(Source records begins)

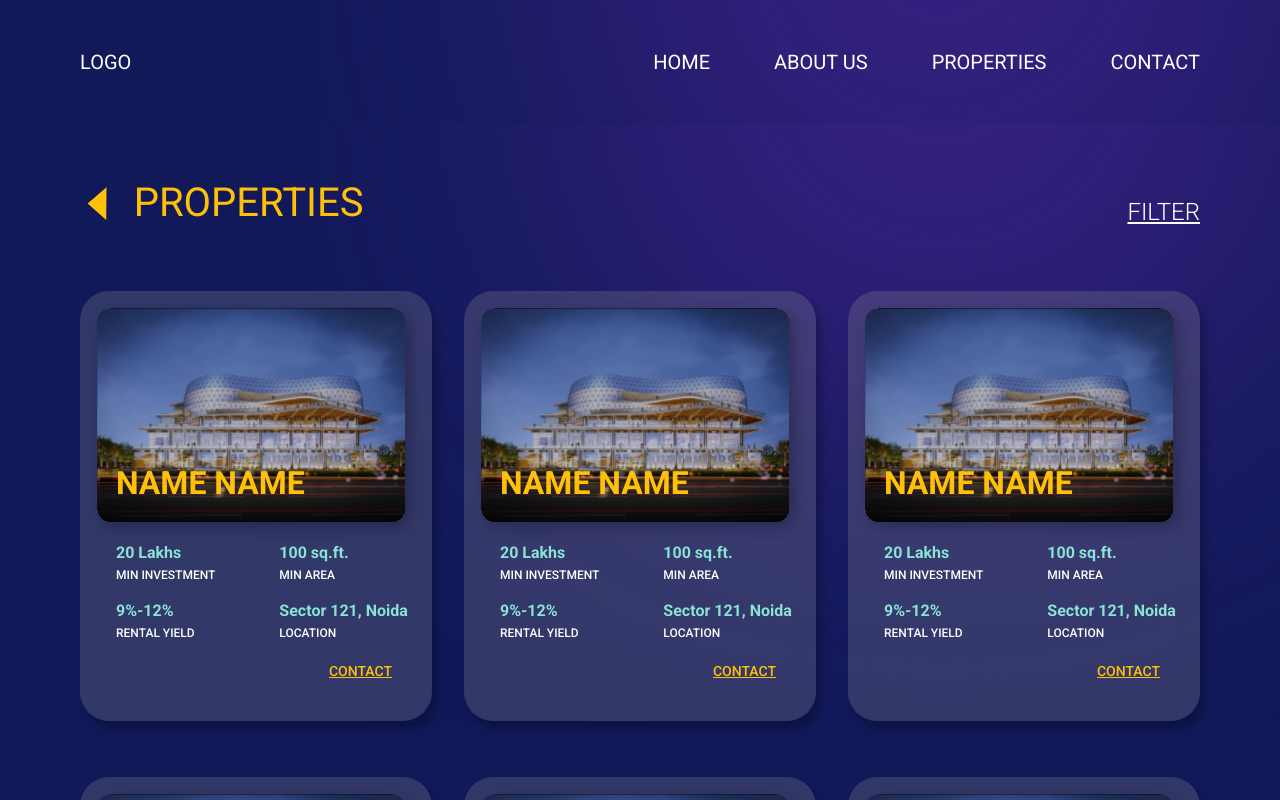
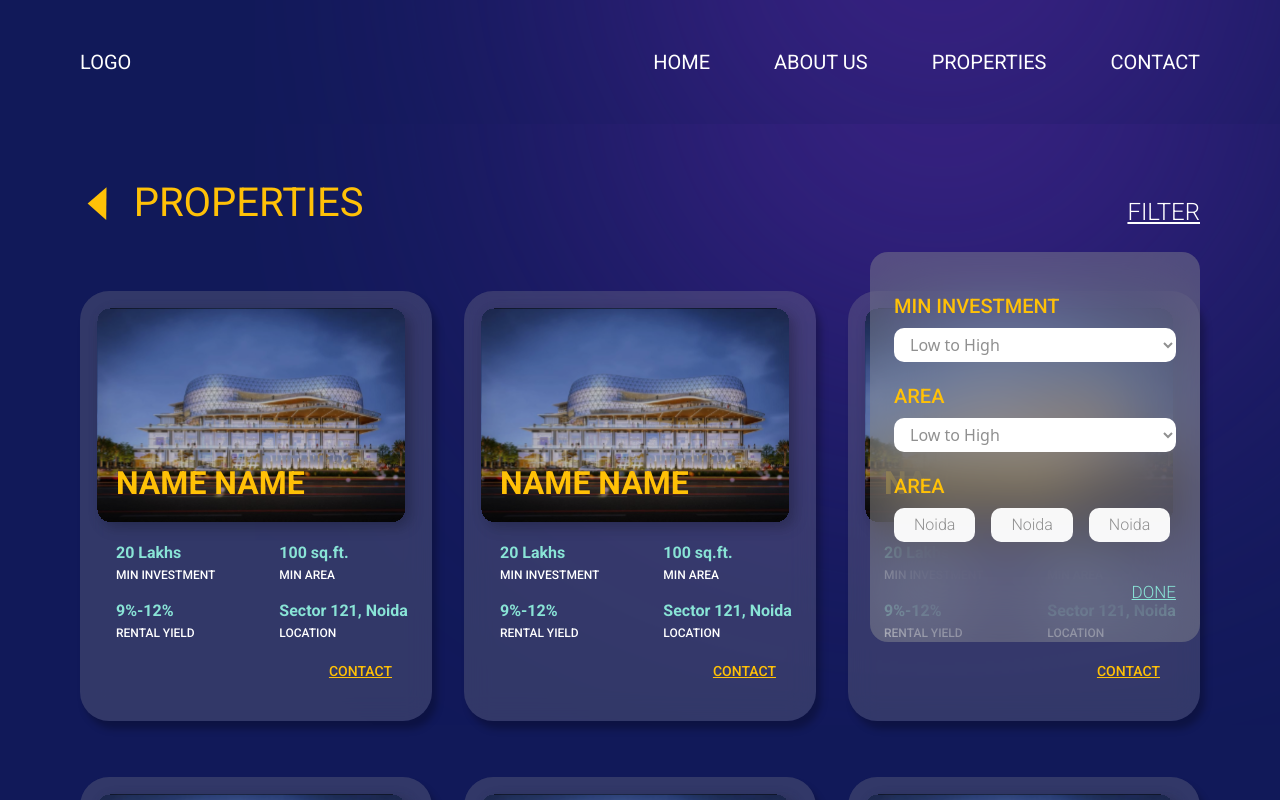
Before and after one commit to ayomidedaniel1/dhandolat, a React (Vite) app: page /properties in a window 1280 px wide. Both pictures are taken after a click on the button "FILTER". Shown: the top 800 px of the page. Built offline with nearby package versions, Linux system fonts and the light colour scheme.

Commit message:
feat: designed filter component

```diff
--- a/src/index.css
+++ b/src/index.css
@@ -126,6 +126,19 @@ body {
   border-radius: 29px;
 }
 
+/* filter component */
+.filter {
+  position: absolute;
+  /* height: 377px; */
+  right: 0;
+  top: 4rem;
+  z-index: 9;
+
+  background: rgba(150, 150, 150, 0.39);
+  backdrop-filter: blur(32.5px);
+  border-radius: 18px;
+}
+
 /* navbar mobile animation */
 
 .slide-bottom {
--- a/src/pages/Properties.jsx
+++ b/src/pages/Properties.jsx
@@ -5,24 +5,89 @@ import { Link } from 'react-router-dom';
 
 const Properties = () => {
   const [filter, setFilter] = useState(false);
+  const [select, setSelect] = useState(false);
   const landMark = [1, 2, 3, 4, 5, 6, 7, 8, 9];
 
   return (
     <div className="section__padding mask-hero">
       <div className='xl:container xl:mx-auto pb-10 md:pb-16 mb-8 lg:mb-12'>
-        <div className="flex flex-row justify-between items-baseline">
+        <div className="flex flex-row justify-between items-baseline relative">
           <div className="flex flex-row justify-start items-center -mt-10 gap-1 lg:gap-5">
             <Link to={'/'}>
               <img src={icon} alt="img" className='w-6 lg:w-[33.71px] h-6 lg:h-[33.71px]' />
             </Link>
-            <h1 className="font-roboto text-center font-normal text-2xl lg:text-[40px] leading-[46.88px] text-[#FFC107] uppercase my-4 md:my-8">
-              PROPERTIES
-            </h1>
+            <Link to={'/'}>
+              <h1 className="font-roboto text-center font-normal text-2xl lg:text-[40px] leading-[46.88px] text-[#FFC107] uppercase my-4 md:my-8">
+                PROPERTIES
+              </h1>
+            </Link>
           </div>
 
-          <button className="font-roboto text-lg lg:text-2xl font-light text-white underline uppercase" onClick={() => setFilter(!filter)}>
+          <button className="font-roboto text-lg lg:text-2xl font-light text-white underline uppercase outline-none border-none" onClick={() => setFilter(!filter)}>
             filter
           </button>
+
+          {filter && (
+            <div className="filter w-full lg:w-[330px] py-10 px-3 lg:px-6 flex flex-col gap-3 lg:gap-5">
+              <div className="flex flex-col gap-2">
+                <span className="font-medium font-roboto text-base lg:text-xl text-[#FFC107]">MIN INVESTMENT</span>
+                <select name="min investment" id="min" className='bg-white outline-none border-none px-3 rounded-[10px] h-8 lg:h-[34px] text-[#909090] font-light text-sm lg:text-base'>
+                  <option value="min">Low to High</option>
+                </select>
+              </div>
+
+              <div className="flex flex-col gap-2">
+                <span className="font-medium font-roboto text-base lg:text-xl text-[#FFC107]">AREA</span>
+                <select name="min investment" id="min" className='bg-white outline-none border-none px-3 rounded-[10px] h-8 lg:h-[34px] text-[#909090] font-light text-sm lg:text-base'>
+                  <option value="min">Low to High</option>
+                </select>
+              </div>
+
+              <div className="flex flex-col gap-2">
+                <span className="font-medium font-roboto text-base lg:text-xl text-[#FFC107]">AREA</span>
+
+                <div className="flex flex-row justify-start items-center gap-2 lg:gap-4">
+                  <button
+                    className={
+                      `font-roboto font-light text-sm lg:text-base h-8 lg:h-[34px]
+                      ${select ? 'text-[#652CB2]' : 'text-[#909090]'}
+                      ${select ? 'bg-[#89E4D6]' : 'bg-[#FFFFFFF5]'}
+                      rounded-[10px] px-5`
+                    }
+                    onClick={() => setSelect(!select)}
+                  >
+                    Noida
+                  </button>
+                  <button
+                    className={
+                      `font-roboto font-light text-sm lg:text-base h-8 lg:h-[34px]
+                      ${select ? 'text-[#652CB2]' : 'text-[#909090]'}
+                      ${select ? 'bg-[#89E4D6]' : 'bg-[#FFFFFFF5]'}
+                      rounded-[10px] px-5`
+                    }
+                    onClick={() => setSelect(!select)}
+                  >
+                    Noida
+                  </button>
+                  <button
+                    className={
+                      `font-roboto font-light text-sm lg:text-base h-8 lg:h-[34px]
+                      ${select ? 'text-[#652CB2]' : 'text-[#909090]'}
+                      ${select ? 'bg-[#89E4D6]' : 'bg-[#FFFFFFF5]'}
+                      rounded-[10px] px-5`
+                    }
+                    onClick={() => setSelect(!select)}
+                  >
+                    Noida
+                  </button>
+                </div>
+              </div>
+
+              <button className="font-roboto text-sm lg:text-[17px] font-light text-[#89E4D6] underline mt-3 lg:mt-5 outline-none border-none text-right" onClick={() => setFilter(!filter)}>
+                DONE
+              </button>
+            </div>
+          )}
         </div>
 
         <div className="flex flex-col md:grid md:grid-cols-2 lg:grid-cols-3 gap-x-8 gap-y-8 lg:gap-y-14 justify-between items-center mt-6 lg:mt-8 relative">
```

(Source records ends)
(Source records begins)

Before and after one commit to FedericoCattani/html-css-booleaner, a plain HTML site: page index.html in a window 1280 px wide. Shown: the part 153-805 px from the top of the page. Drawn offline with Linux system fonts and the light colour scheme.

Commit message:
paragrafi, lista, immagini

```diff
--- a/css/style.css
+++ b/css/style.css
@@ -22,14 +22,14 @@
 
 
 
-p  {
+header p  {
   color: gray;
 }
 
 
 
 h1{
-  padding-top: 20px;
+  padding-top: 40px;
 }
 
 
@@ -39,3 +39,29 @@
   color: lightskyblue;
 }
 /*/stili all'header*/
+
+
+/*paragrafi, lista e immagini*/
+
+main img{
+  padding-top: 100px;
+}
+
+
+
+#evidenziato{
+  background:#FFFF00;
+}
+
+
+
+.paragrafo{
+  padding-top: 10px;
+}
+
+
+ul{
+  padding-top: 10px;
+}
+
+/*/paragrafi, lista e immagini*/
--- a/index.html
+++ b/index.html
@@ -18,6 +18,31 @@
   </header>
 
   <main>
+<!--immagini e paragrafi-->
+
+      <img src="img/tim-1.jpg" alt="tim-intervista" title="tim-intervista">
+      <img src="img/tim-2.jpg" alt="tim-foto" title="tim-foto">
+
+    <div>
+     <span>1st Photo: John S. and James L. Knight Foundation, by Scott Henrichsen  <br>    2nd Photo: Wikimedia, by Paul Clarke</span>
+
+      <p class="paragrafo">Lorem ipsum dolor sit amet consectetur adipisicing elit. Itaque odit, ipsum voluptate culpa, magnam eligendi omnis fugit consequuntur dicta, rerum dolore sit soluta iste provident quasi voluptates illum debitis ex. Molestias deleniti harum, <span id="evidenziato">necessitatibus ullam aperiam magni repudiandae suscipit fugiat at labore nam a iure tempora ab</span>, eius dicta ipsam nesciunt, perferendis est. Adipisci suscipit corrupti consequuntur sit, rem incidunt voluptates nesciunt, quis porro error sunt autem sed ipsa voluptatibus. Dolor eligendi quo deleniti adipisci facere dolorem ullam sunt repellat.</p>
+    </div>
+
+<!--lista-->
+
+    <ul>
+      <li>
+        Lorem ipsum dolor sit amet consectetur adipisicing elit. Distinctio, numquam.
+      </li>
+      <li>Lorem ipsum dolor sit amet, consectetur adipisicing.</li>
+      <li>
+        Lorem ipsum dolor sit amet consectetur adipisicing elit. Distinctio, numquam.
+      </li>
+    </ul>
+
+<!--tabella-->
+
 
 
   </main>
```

(Source records ends)

_What is being asked_.
Work through the data and report how many of its lines hold the word "flex", giving only the figure.

_Exercise result_.
9